[Your assignment]
Find every line in the records below that contains "notebook", and copy it.

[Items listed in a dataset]
*** Begin section ***

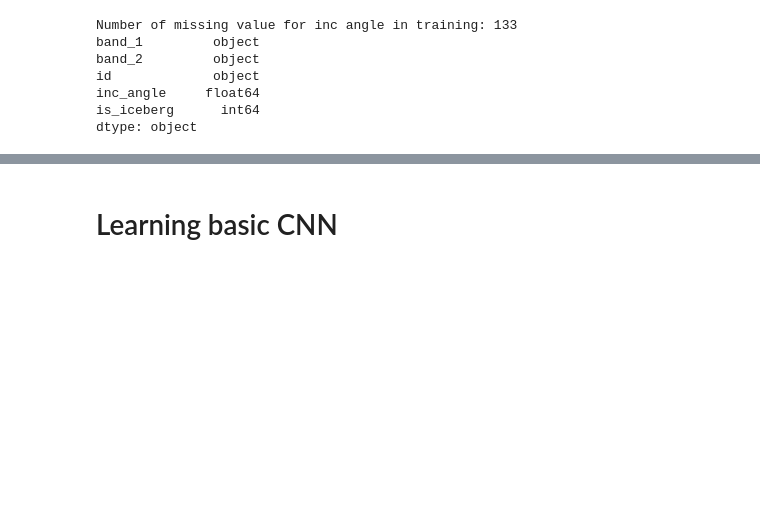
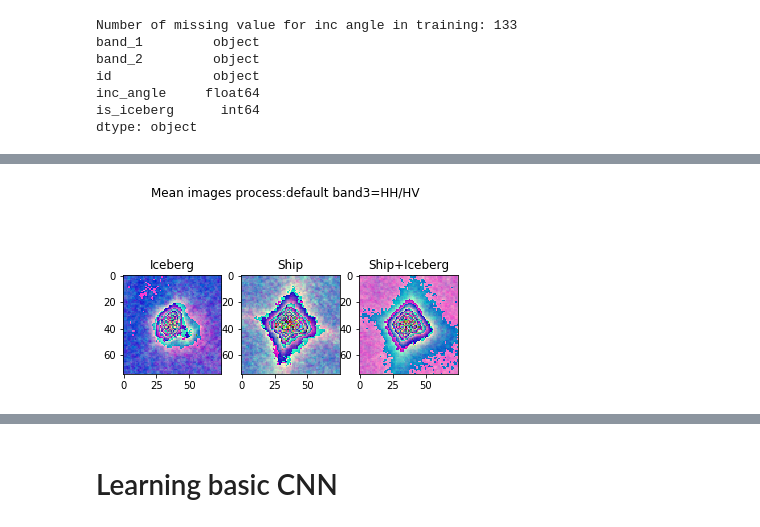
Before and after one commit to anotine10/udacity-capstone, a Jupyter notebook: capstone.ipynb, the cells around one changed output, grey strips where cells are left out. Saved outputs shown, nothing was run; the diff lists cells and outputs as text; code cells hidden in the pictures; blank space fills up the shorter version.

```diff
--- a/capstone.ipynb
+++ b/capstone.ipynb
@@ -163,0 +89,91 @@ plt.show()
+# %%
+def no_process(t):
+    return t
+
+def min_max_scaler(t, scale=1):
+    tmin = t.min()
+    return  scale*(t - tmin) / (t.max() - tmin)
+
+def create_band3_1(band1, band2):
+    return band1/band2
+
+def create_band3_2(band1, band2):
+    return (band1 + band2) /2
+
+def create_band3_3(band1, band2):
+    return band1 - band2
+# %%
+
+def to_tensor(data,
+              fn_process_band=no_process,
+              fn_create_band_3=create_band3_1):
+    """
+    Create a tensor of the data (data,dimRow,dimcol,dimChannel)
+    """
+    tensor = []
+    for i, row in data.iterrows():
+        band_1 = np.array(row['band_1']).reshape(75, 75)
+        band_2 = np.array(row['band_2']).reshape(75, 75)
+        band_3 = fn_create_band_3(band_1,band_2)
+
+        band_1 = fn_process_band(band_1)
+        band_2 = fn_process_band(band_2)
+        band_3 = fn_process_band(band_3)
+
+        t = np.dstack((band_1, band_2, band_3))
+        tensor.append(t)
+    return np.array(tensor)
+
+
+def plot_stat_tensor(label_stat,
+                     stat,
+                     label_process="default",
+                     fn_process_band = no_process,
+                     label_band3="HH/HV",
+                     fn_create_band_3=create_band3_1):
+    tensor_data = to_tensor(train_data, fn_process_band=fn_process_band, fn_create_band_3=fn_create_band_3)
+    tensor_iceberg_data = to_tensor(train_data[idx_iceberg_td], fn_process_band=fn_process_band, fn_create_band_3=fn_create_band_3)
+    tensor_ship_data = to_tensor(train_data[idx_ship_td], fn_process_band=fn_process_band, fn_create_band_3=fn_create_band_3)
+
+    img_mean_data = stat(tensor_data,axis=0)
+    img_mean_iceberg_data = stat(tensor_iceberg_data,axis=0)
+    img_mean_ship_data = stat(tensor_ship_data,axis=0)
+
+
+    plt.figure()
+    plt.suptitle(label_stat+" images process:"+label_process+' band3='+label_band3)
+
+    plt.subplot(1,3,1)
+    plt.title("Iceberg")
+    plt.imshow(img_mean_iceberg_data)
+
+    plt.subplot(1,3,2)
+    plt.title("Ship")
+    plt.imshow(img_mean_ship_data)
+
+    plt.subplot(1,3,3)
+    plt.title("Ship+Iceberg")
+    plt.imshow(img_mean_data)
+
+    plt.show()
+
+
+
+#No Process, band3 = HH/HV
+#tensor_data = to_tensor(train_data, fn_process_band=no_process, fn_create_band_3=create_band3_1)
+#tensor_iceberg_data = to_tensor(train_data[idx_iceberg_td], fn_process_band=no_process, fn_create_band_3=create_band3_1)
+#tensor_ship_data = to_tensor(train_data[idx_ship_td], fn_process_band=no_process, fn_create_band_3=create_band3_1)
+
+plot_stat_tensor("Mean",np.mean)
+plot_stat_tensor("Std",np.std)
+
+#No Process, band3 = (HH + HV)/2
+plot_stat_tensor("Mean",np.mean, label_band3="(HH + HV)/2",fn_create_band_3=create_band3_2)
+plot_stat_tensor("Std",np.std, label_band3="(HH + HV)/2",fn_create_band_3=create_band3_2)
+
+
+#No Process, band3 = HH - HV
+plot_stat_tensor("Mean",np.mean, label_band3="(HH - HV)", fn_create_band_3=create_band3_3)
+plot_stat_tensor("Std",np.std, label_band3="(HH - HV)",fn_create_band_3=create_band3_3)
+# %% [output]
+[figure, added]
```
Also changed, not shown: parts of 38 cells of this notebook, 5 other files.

*** End section ***

[Task solution]
Before and after one commit to anotine10/udacity-capstone, a Jupyter notebook: capstone.ipynb, the cells around one changed output, grey strips where cells are left out. Saved outputs shown, nothing was run; the diff lists cells and outputs as text; code cells hidden in the pictures; blank space fills up the shorter version.
Also changed, not shown: parts of 38 cells of this notebook, 5 other files.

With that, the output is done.